In Nitschke, No. 10-36121 (5-24-12)(Paez with Fisher and Clifton) the 9th affirmed the denial of petitioner's claim for habeas relief under Apprendi. The petitioner failed to preserve the Apprendi issue in his sentencing for manslaughter, the maximum sentence of which was enhanced to
30 years (which he got) for being a dangerous offender. The state courts held that the claim was procedurally barred, and was not plain error. The 9th defers to the state, finding no interwoven with federal law. The claim was procedurally defaulted for federal habeas review.
2. Fenebock v. Dept. of Corrections, No. 11-15880 (Graber with Schroeder and O'Scannlain). This petition concerns issues arising from the state's primary witness to a murder: a juvenile. After the murder, the child was taken into CPS custody. Prior to trial, the defense did not have access to him. Moreover, in trial preparation, a social worker warned the juvenile

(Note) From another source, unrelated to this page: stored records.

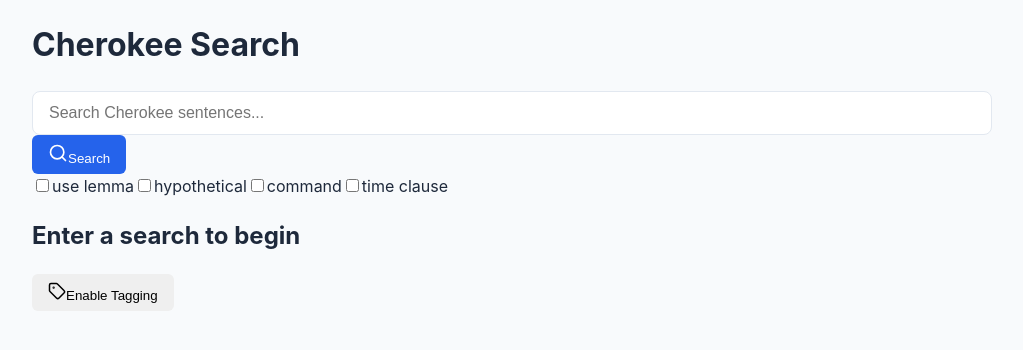
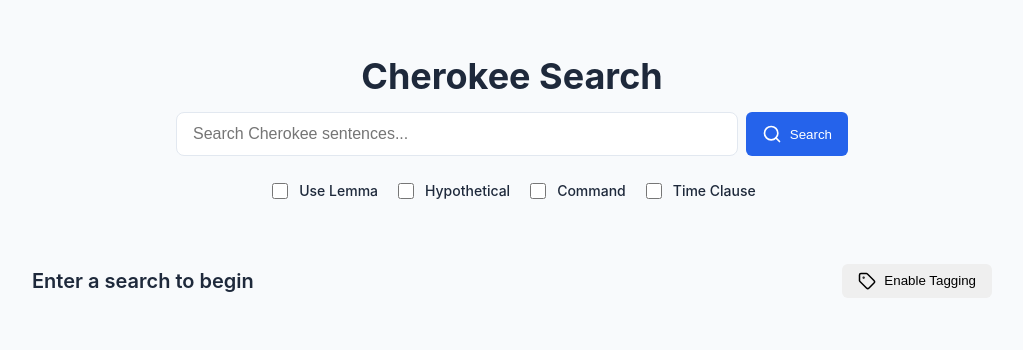
Before and after one commit to CharlieMcVicker/bible-search, a React (Vite) app in the folder frontend/: page / in a window 1280 px wide. Shown: the top 350 px of the page, without its empty margins (128-1151 px from the left). Built offline with nearby package versions, Linux system fonts and the light colour scheme.

Commit message:
feat: add spaces between cherokee words and include missing css utility classes

```diff
--- a/frontend/src/App.jsx
+++ b/frontend/src/App.jsx
@@ -106,10 +106,10 @@ export default function App() {
           {results.map((r) => (
             <div key={r.ref_id} className="card">
               <div className="flex justify-between mb-4">
-                <div className="flex flex-wrap gap-2 text-2xl font-medium text-blue-700">
+                <div className="flex flex-wrap gap-x-2 gap-y-1 text-2xl font-medium text-blue-700">
                   {r.syllabary.split(' ').map((word, i) => (
+                    <React.Fragment key={i}>
                       <span
-                      key={i}
                         className={clsx(
                           "rounded px-1 transition-colors",
                           taggingMode && "hover:bg-blue-100 cursor-pointer border border-dashed border-transparent hover:border-blue-400"
@@ -124,6 +124,8 @@ export default function App() {
                       >
                         {word}
                       </span>
+                      {' '}
+                    </React.Fragment>
                   ))}
                 </div>
                 <span className="text-xs font-mono text-slate-400">{r.ref_id}</span>
@@ -131,7 +133,14 @@ export default function App() {
 
               <div className="grid md:grid-cols-2 gap-4">
                 <div>
-                  <p className="font-bold text-slate-700 mb-1">{r.phonetic}</p>
+                  <div className="flex flex-wrap gap-x-2 font-bold text-slate-700 mb-1">
+                    {r.phonetic.split(' ').map((word, i) => (
+                      <React.Fragment key={i}>
+                        <span>{word}</span>
+                        {' '}
+                      </React.Fragment>
+                    ))}
+                  </div>
                   <p className="text-slate-600">{r.english}</p>
                 </div>
                 <div className="flex items-center justify-end">
--- a/frontend/src/index.css
+++ b/frontend/src/index.css
@@ -83,3 +83,51 @@ h3 {
   background: #f1f5f9;
   color: #475569;
 }
+
+/* Utilities */
+.flex { display: flex; }
+.flex-wrap { flex-wrap: wrap; }
+.justify-center { justify-content: center; }
+.justify-between { justify-content: space-between; }
+.items-center { align-items: center; }
+.justify-end { justify-content: flex-end; }
+.gap-2 { gap: 0.5rem; }
+.gap-x-2 { column-gap: 0.5rem; }
+.gap-y-1 { row-gap: 0.25rem; }
+.gap-4 { gap: 1rem; }
+.gap-6 { gap: 1.5rem; }
+.grid { display: grid; }
+.text-center { text-align: center; }
+.mb-4 { margin-bottom: 1rem; }
+.mb-6 { margin-bottom: 1.5rem; }
+.mb-12 { margin-bottom: 3rem; }
+.mb-1 { margin-bottom: 0.25rem; }
+.mt-6 { margin-top: 1.5rem; }
+.py-8 { padding-top: 2rem; padding-bottom: 2rem; }
+.text-2xl { font-size: 1.5rem; line-height: 2rem; }
+.text-4xl { font-size: 2.25rem; line-height: 2.5rem; }
+.text-xl { font-size: 1.25rem; line-height: 1.75rem; }
+.text-sm { font-size: 0.875rem; line-height: 1.25rem; }
+.text-xs { font-size: 0.75rem; line-height: 1rem; }
+.font-bold { font-weight: 700; }
+.font-semibold { font-weight: 600; }
+.font-medium { font-weight: 500; }
+.font-mono { font-family: monospace; }
+.text-blue-700 { color: #1d4ed8; }
+.text-slate-700 { color: #334155; }
+.text-slate-600 { color: #475569; }
+.text-slate-400 { color: #94a3b8; }
+.uppercase { text-transform: uppercase; }
+.capitalize { text-transform: capitalize; }
+.italic { font-style: italic; }
+.animate-spin { animation: spin 1s linear infinite; }
+@keyframes spin { from { transform: rotate(0deg); } to { transform: rotate(360deg); } }
+
+.max-w-2xl { max-width: 42rem; }
+.mx-auto { margin-left: auto; margin-right: auto; }
+.w-4 { width: 1rem; }
+.h-4 { height: 1rem; }
+
+@media (min-width: 768px) {
+  .md:grid-cols-2 { grid-template-columns: repeat(2, minmax(0, 1fr)); }
+}
```
Lines whose indentation alone changed are shown as unchanged.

about the tricks defense lawyers play and how they are nasty. Then, at trial, the time for cross-examination was limited. In considering these issues, the 9th denies relief. the 9th holds that there was no absolute right to pretrial access to the witness. There was also no prosecutorial misconduct for the acts of another government agency charged with acting in the juvenile's best interests. Finally, the limitation of cross-examination was permissible and affected no rights.